As for the ending itself, with out veering too deeply into spoiler territory, potential viewers will most likely be comfortable to know that I.S.S. doesn’t wrap itself up in a neat and tidy bow, which is surprisingly indicative of each its strengths and its limits on the identical time. On the one hand, a narrative like this might most likely by no means be cleanly resolved, for lack of a greater phrase; that’s particularly refreshing in at present’s panorama, and Shafir is owed a tip of the hat for sticking with an unsure ending, even when a extra sure ending would have most likely required extra effort on his half, mockingly sufficient.

However, nonetheless, the ending itself doesn’t fairly boast a punchy sufficient payoff to be notably satisfying, which is made extra disappointing when one considers how swell of a job Shafir did within the setup part of the plot.
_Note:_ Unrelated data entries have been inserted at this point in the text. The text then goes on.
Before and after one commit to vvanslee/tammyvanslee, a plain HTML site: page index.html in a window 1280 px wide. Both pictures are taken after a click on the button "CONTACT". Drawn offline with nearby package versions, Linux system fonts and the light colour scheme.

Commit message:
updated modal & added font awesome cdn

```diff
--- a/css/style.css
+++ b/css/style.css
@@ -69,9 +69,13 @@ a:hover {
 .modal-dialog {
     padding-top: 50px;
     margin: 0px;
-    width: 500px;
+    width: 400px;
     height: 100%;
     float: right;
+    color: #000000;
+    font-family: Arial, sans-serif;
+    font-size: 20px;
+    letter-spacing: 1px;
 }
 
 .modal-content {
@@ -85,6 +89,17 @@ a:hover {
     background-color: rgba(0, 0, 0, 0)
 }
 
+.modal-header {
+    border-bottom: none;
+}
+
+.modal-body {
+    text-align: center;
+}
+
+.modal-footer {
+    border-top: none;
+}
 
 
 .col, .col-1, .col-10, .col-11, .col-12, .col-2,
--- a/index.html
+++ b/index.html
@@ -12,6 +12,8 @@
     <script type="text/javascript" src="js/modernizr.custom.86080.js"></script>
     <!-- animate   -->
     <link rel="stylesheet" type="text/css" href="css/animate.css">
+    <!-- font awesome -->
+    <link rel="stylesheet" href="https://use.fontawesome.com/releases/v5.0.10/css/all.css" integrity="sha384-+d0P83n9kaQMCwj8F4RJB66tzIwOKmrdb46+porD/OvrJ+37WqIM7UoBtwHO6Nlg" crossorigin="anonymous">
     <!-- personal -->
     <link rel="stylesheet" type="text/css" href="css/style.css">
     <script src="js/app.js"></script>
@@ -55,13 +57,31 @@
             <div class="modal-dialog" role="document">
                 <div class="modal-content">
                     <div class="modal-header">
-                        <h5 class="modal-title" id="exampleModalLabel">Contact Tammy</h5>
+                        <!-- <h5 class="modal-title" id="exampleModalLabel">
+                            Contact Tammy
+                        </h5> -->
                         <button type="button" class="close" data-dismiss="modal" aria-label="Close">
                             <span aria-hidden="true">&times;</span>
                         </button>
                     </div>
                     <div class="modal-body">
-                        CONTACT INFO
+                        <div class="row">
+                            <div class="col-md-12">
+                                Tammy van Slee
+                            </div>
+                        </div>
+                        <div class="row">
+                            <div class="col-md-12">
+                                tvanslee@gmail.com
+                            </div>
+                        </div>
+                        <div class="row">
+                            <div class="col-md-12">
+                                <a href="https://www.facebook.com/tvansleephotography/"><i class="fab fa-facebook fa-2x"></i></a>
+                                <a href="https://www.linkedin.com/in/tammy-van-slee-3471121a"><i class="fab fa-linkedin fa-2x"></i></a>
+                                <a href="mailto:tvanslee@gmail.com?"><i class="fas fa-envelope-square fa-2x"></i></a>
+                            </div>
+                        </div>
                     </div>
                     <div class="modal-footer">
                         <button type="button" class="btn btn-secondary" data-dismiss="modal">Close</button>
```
Had I.S.S. made the choice to actually burrow into its themes greater than it did, the ending would most likely have been a lot better, however under no circumstances ought to that indicate that its determination to be a strain cooker to the nervous system was an incorrect one; all artistic selections include artistic sacrifices, and I.S.S. fairly commendably performed to the strengths of everybody concerned.
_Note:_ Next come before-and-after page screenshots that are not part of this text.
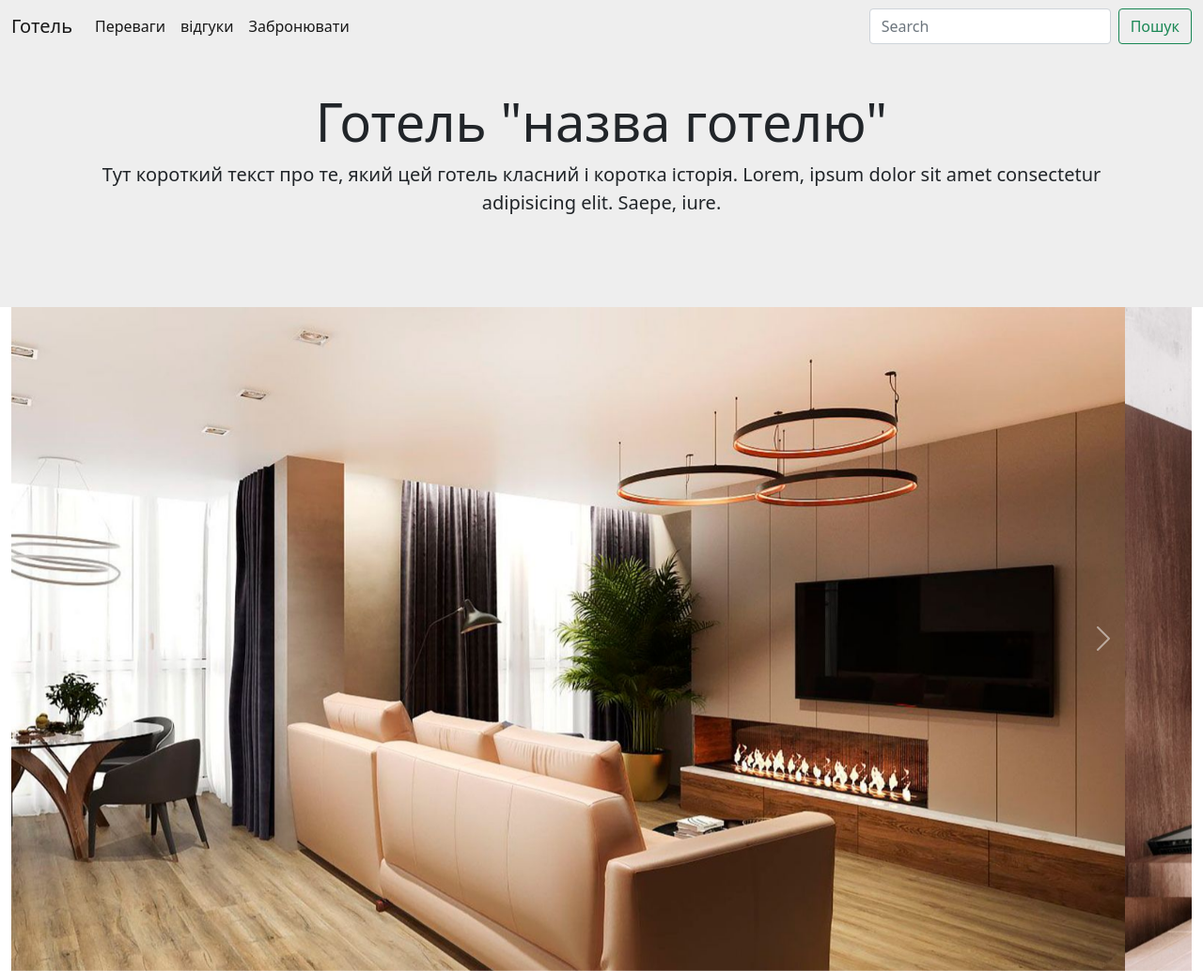
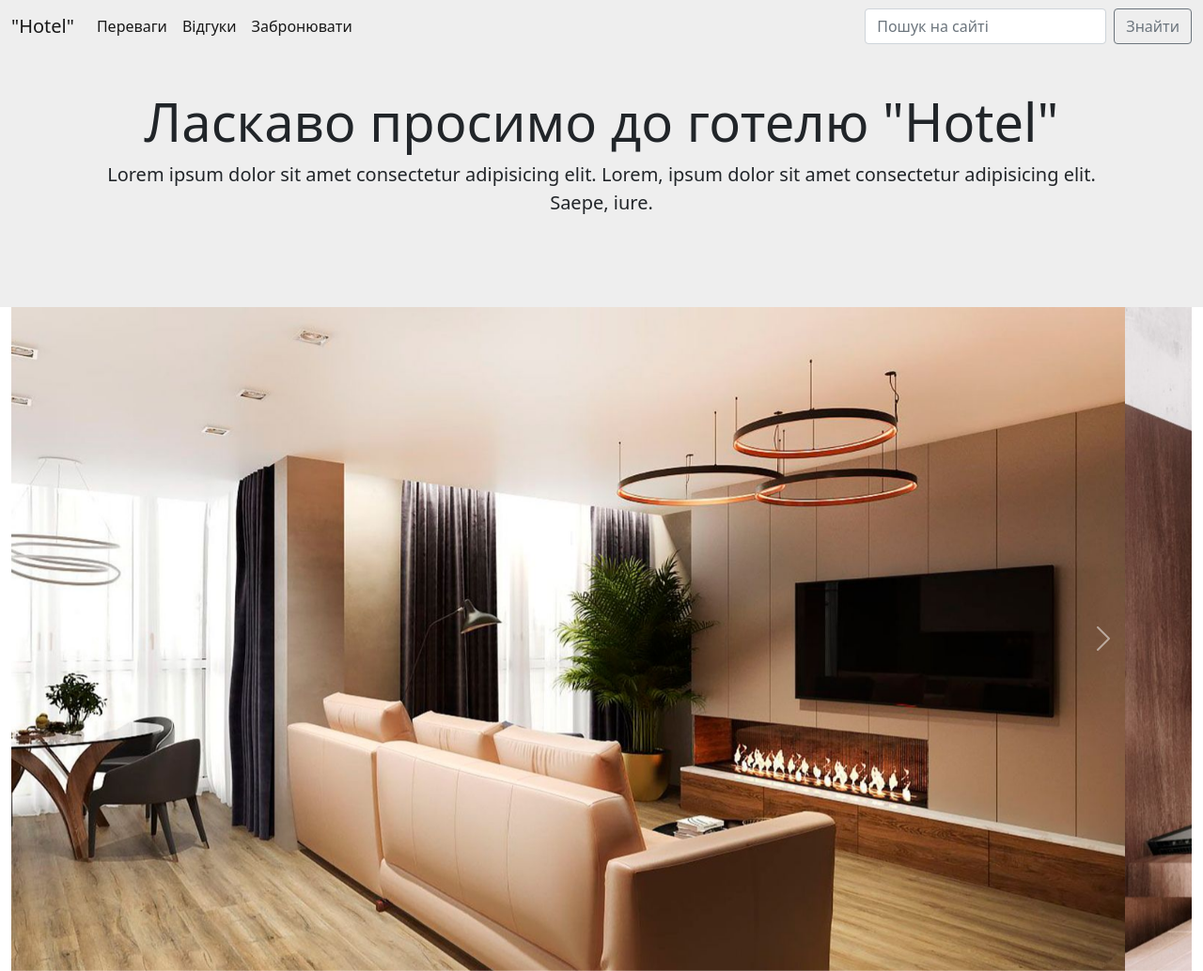
Before and after one commit to povstenko/hotel-landing, a plain HTML site: page index.html in a window 1280 px wide. Shown: the top 1034 px of the page at 94% size. Drawn offline with nearby package versions, Linux system fonts and the light colour scheme.

Commit message:
Update index.html

```diff
--- a/index.html
+++ b/index.html
@@ -14,7 +14,7 @@
 
     <nav class="navbar navbar-expand-lg navbar-light fixed-top">
         <div class="container-fluid">
-            <a class="navbar-brand" href="#">Готель</a>
+            <a class="navbar-brand" href="#">"Hotel"</a>
             <button class="navbar-toggler" type="button" data-bs-toggle="collapse"
                 data-bs-target="#navbarSupportedContent" aria-controls="navbarSupportedContent" aria-expanded="false"
                 aria-label="Toggle navigation">
@@ -26,15 +26,15 @@
                         <a class="nav-link active" aria-current="page" href="#strongs">Переваги</a>
                     </li>
                     <li class="nav-item">
-                        <a class="nav-link active" aria-current="page" href="#reviews">відгуки</a>
+                        <a class="nav-link active" aria-current="page" href="#reviews">Відгуки</a>
                     </li>
                     <li class="nav-item">
                         <a class="nav-link active" aria-current="page" href="#book">Забронювати</a>
                     </li>
                 </ul>
                 <form class="d-flex">
-                    <input class="form-control me-2" type="search" placeholder="Search" aria-label="Search">
-                    <button class="btn btn-outline-success" type="submit">Пошук</button>
+                    <input class="form-control me-2" type="search" placeholder="Пошук на сайті" aria-label="Search">
+                    <button class="btn btn-outline-secondary" type="submit">Знайти</button>
                 </form>
             </div>
         </div>
@@ -42,8 +42,8 @@
 
     <div class="jumbotron jumbotron-fluid text-center py-5">
         <div class="container my-5">
-            <h1 class="display-4">Готель "назва готелю"</h1>
-            <p class="lead">Tут короткий текст про те, який цей готель класний і коротка історія. Lorem, ipsum dolor sit
+            <h1 class="display-4">Ласкаво просимо до готелю "Hotel"</h1>
+            <p class="lead">Lorem ipsum dolor sit amet consectetur adipisicing elit. Lorem, ipsum dolor sit
                 amet consectetur adipisicing elit. Saepe, iure.</p>
         </div>
     </div>
```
All in all, I.S.S. works far, much better than any movie of its variety normally has any proper to, and all of it comes all the way down to using that tight runtime in tandem with a author, director, and forged who all perceive the project inside and outside; particularly, to go away nary a single unraised hair on the again of anybody’s neck. Its shaky setup-payoff skill and a handful of somewhat dire technical slipups forestall it from actually ascending past the Milky Means, however I.S.S. noticed many roads forward of it and selected what was undoubtedly one of the best one for it, and the assured, even shocking means that in managed to stroll that highway makes for some heartily worthwhile viewing for sci-fi junkies and thrill-seekers alike.


Gabriela Cowperthwaite orchestrates Nick Shafir’s incredible script and deftly on-the-ball gamers to uniquely jolting impact, even when the end line was finally extra glimpsed than crossed.